Exercise instructions: All of the data goes into your copy exactly as written. Images do not.
______
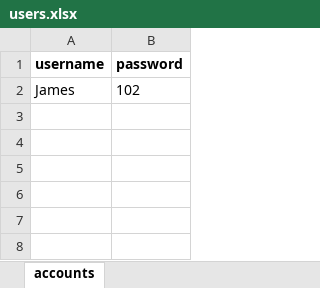
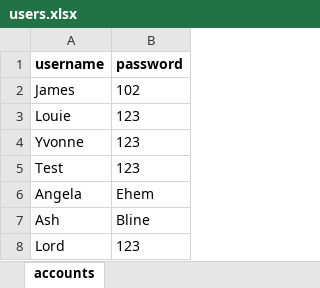
Before and after one commit to SaturnInOrbit/ITCS103_Group1_Finals, an Excel workbook: users.xlsx, sheet accounts, drawn as a sheet; values as stored, in another font and other column widths than the file's, no borders; the diff names each change by its address in the sheet, - before the commit and + after, or states it on an @@ line.

```diff
--- a/users.xlsx (sheet accounts)
+++ b/users.xlsx (sheet accounts)
+row 3: Louie | 123
+row 4: Yvonne | 123
+row 5: Test | 123
+row 6: Angela | Ehem
+row 7: Ash | Bline
+row 8: Lord | 123
```
Also changed, not shown: inventory.xlsx, 11 other files.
______
Exercise output:
Before and after one commit to SaturnInOrbit/ITCS103_Group1_Finals, an Excel workbook: users.xlsx, sheet accounts, drawn as a sheet; values as stored, in another font and other column widths than the file's, no borders; the diff names each change by its address in the sheet, - before the commit and + after, or states it on an @@ line.

```diff
--- a/users.xlsx (sheet accounts)
+++ b/users.xlsx (sheet accounts)
+row 3: Louie | 123
+row 4: Yvonne | 123
+row 5: Test | 123
+row 6: Angela | Ehem
+row 7: Ash | Bline
+row 8: Lord | 123
```
Also changed, not shown: inventory.xlsx, 11 other files.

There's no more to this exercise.